Dogs can adjust to navigating around the house using their senses of smell, touch, and hearing, which all become elevated when they lose their sight. Use scent markers and mats with different textures to mark doorways or obstacles the dog could bump into. And you may want to block off any stairs in your house or yard, at least initially.
It’s up to you to help your blind dog learn the layout of your house. Dawn Rehus, a certified pet training instructor, recommends first leading your blind dog through the house on a loose leash. “Tension should only be applied if the dog is heading into danger. Most people are surprised how little this happens – their instincts can be amazing,” she says.
If your dog is having a lot of difficulty getting around, Karen Belfi, president of the Blind Dog Rescue Alliance, recommends building a hoop and harness. The hoop goes around the front of the head and will let the dog know when he is about to bump into an obstacle so that he can turn and avoid a collision.
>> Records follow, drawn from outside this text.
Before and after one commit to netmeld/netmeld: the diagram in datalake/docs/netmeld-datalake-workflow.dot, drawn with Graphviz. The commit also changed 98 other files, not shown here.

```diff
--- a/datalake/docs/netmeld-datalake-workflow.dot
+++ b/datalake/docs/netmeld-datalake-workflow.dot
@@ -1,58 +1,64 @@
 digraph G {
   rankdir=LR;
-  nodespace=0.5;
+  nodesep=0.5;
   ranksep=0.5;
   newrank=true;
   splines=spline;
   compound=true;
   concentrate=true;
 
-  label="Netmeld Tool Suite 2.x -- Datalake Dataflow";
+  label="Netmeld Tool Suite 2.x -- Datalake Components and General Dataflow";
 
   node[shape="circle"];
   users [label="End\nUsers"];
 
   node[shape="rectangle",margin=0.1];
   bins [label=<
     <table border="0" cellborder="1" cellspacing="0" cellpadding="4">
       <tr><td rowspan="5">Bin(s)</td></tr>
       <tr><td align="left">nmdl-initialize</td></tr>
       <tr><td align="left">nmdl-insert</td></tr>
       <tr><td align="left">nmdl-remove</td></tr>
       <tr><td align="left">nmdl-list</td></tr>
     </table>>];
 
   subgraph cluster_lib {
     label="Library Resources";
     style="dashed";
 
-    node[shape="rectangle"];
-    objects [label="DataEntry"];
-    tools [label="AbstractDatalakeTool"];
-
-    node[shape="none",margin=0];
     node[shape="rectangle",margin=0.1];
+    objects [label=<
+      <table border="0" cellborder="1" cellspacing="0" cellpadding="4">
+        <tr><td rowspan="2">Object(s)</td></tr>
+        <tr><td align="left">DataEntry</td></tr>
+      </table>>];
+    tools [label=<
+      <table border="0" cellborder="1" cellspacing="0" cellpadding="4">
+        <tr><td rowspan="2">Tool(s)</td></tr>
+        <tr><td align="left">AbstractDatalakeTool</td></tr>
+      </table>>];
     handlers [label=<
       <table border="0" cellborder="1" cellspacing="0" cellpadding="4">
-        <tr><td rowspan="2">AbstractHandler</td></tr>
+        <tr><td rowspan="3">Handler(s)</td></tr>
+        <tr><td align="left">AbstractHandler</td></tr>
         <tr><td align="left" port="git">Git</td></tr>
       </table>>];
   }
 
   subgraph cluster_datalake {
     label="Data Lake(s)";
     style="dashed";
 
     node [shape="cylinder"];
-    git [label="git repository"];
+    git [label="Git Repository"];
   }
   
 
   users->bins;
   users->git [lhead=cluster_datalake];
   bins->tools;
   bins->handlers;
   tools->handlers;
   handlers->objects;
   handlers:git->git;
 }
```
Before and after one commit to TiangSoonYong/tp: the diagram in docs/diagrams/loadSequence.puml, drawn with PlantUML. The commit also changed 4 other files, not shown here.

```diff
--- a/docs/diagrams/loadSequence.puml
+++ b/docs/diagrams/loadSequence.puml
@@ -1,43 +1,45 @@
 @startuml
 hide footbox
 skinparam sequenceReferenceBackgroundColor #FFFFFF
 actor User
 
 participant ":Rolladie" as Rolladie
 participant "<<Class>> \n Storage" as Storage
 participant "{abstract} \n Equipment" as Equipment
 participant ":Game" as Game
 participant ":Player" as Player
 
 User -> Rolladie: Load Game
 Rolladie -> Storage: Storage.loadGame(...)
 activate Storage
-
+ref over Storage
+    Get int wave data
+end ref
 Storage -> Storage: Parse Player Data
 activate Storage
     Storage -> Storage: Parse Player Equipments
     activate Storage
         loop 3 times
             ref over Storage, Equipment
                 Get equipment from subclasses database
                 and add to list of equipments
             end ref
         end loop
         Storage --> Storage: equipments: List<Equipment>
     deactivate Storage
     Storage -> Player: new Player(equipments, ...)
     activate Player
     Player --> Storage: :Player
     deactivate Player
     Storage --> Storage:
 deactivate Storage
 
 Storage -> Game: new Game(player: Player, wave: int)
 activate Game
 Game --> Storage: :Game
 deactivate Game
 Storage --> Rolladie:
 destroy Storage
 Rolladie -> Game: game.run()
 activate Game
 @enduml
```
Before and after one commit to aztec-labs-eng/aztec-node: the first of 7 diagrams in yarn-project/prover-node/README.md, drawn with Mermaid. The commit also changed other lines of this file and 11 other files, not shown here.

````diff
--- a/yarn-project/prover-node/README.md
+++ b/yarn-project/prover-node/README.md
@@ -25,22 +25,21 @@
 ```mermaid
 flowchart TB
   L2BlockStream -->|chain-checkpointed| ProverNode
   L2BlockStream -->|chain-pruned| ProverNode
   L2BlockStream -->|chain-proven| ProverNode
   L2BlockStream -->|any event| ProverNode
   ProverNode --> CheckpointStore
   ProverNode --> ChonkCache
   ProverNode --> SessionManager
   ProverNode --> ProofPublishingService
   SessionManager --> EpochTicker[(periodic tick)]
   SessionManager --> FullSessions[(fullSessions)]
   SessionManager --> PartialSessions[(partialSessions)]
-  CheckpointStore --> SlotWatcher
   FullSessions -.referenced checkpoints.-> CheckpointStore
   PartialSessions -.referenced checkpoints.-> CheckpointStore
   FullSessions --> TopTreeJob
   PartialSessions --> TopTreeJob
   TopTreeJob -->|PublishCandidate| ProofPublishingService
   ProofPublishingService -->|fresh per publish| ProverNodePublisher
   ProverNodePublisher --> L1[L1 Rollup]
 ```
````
Sometimes, dogs can have trouble locating their water bowl. If you find that this is the case with your dog, there are plenty of dog bowl water fountains on the market that you can try. Your dog will be able to hear the water, leading him to his bowl. “Be sure it is for drinkable water, and not a decorative fountain, however,” Belfi warns.